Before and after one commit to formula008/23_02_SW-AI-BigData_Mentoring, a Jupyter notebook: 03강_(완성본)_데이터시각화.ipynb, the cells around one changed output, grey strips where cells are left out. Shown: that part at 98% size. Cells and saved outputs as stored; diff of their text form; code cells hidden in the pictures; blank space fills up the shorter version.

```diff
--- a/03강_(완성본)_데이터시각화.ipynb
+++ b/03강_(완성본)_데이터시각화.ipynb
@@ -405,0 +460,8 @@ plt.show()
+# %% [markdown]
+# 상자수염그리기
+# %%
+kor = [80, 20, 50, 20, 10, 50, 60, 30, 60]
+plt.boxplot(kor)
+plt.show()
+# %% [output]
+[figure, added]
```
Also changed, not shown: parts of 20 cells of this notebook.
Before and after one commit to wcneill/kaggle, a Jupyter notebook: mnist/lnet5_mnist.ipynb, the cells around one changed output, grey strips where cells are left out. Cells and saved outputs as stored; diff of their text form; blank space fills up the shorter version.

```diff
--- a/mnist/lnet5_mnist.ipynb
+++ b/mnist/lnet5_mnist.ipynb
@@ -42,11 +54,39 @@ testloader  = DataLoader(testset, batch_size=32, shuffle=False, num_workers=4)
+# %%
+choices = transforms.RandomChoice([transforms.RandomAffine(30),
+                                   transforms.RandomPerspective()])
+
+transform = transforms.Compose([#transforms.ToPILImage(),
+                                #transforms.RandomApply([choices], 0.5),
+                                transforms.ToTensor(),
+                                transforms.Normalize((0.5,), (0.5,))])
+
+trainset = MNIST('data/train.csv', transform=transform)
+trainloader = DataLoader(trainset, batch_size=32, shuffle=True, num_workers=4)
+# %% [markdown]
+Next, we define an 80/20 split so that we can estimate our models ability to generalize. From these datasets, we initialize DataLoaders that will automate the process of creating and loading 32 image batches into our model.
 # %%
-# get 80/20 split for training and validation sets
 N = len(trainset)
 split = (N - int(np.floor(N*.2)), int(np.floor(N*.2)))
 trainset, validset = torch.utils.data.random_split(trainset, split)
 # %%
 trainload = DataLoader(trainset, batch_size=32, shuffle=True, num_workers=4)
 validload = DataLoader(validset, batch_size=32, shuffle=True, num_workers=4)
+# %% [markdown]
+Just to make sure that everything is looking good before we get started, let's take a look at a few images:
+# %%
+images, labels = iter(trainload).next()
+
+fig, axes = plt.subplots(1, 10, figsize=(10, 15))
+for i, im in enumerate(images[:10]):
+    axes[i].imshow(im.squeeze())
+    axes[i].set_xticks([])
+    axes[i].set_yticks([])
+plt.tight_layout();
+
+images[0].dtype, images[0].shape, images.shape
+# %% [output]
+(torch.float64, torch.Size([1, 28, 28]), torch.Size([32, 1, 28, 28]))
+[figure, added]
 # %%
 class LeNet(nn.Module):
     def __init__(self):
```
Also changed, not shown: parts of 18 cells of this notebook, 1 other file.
________
Work through the records above. Copy every line with the string "transforms".

_Expected answer:_
+choices = transforms.RandomChoice([transforms.RandomAffine(30),
+                                   transforms.RandomPerspective()])
+transform = transforms.Compose([#transforms.ToPILImage(),
+                                #transforms.RandomApply([choices], 0.5),
+                                transforms.ToTensor(),
+                                transforms.Normalize((0.5,), (0.5,))])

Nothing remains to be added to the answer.